Summer temperatures in Virginia normally climb into the upper 90’s and even reach over 100 degrees at times. People can suffer ill health effects when their body temperature control system is on overload. A person’s body temperature can shoot up when normal sweating cannot cool it quickly enough in extreme heat. Damage to the brain or other vital organs can result from very high body temperatures.
Summer sun can also present a health challenge. Recent research indicates that among Virginia adults, the number of deaths from and new cases of melanoma, the most dangerous type of skin cancer, have increased even as more adults report using sunscreen. This suggests that some people may not take proper measures to protect themselves from skin cancer. While you enjoy the outdoors this summer, remember to use sunscreen, seek shade, and wear sunglasses, a hat, and sun-protective clothing. Use a sunscreen with a Sun Protection Factor, or SPF, of 15 or higher. As sunscreen wears off, reapply if you stay out in the sun for more than 2 hours and after you swim or do things that make you sweat.
What you need to know:
Free-living ameba (single-celled living organism) infections are rare and can cause a wide range of symptoms in people. Specific amebae known to cause infections in people include: Naegleria fowleri,Balamuthia mandrillaris, and Acanthamoeba spp.
Recently, a death in a school-aged child from the central region of Virginia was reported. The cause of death was confirmed by the U.S. Centers for Disease Control and Prevention as a free-living ameba called Naegleria fowleri.
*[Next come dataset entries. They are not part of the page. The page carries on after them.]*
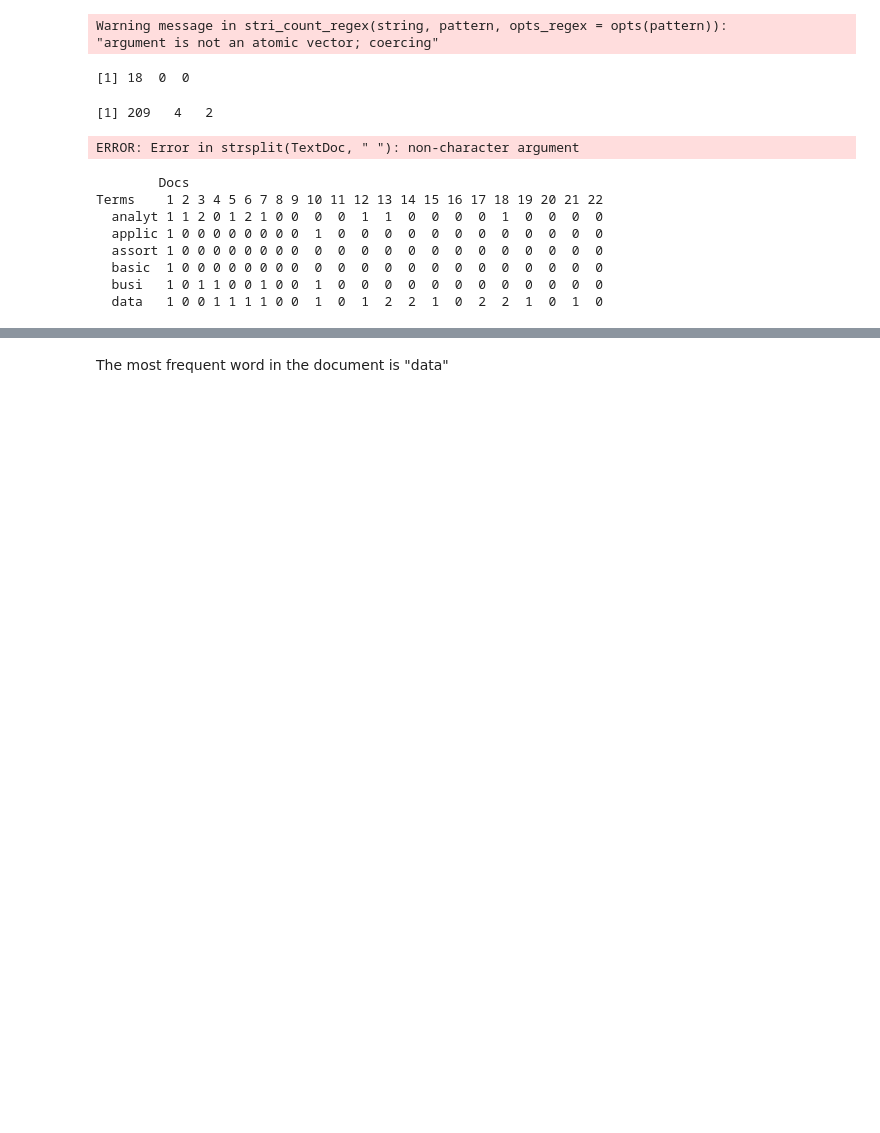
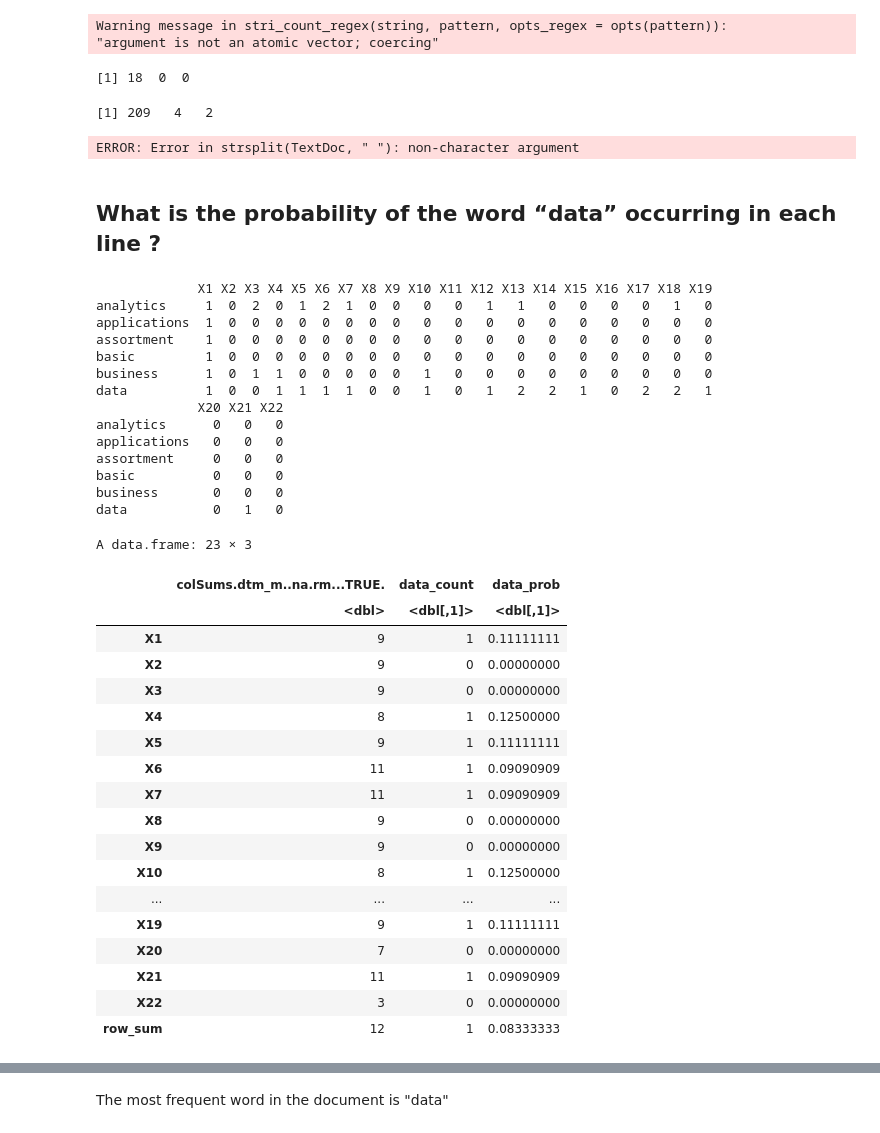
Before and after one commit to Fatimah-Bakare/PreScreen, a Jupyter notebook: notebooks/16-07-2022-Q3.ipynb, the cells around one changed output, grey strips where cells are left out. Cells and saved outputs as stored; diff of their text form; code cells hidden in the pictures; blank space fills up the shorter version.

```diff
--- a/notebooks/16-07-2022-Q3.ipynb
+++ b/notebooks/16-07-2022-Q3.ipynb
@@ -129,18 +132,53 @@ split <- strsplit(TextDoc, " ")
 sapply( split , length)
 # %% [output]
 ERROR: Error in strsplit(TextDoc, " "): non-character argument
+# %% [markdown]
+## What is the probability of the word “data” occurring in each line ?
 # %%
 
 # Build a term-document matrix
 TextDoc_dtm <- TermDocumentMatrix(TextDoc)
-dtm_m <- as.matrix(TextDoc_dtm)
+dtm_m <- data.frame(as.matrix(TextDoc_dtm))
 print(head(dtm_m))
 # %% [output]
-        Docs
-Terms    1 2 3 4 5 6 7 8 9 10 11 12 13 14 15 16 17 18 19 20 21 22
-  analyt 1 1 2 0 1 2 1 0 0  0  0  1  1  0  0  0  0  1  0  0  0  0
-  applic 1 0 0 0 0 0 0 0 0  1  0  0  0  0  0  0  0  0  0  0  0  0
-  assort 1 0 0 0 0 0 0 0 0  0  0  0  0  0  0  0  0  0  0  0  0  0
-  basic  1 0 0 0 0 0 0 0 0  0  0  0  0  0  0  0  0  0  0  0  0  0
-  busi   1 0 1 1 0 0 1 0 0  1  0  0  0  0  0  0  0  0  0  0  0  0
-  data   1 0 0 1 1 1 1 0 0  1  0  1  2  2  1  0  2  2  1  0  1  0
+             X1 X2 X3 X4 X5 X6 X7 X8 X9 X10 X11 X12 X13 X14 X15 X16 X17 X18 X19
+analytics     1  0  2  0  1  2  1  0  0   0   0   1   1   0   0   0   0   1   0
+applications  1  0  0  0  0  0  0  0  0   0   0   0   0   0   0   0   0   0   0
+assortment    1  0  0  0  0  0  0  0  0   0   0   0   0   0   0   0   0   0   0
+basic         1  0  0  0  0  0  0  0  0   0   0   0   0   0   0   0   0   0   0
+business      1  0  1  1  0  0  0  0  0   1   0   0   0   0   0   0   0   0   0
+data          1  0  0  1  1  1  1  0  0   1   0   1   2   2   1   0   2   2   1
+             X20 X21 X22
+analytics      0   0   0
+applications   0   0   0
+assortment     0   0   0
+basic          0   0   0
+business       0   0   0
+data           0   1   0
+# %%
+dfg <- data.frame(colSums(dtm_m, na.rm=TRUE))
+dfg$data_count <- t(dtm_m[6,])
+dfg$data_prob <- dfg[,2]/dfg[,1]
+# %%
+# table that has the probability of data appearing per line.
+dfg
+# %% [output]
+A data.frame: 23 × 3
+|  | colSums.dtm_m..na.rm...TRUE. | data_count | data_prob |
+|  | <dbl> | <dbl[,1]> | <dbl[,1]> |
+| X1 | 9 | 1 | 0.11111111 |
+| X2 | 9 | 0 | 0.00000000 |
+| X3 | 9 | 0 | 0.00000000 |
+| X4 | 8 | 1 | 0.12500000 |
+| X5 | 9 | 1 | 0.11111111 |
+| X6 | 11 | 1 | 0.09090909 |
+| X7 | 11 | 1 | 0.09090909 |
+| X8 | 9 | 0 | 0.00000000 |
+| X9 | 9 | 0 | 0.00000000 |
+| X10 | 8 | 1 | 0.12500000 |
+| ... | ... | ... | ... |
+| X19 | 9 | 1 | 0.11111111 |
+| X20 | 7 | 0 | 0.00000000 |
+| X21 | 11 | 1 | 0.09090909 |
+| X22 | 3 | 0 | 0.00000000 |
+| row_sum | 12 | 1 | 0.08333333 |
```
Also changed, not shown: parts of 5 cells of this notebook.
Naegleria can cause a very rare, but severe, infection of the brain. The ameba is commonly found in warm fresh water (for example, lakes, rivers, and hot springs) and soil. Only one species (type) of Naegleria infects people: Naegleria fowleri.
Naegleria fowleri infects people by entering the body through the nose. This typically occurs when people go swimming or diving in warm fresh water places, like lakes and rivers. In very rare instances, Naegleria infections may also occur when contaminated water from other sources enters the nose. Once the ameba enters the brain, it usually causes a fatal infection called primary amebic meningoencephalitis (PAM).
For more information about free-living ameba infections and recreational water safety, please see the following resources:
More information on staying safe and healthy in hot weather: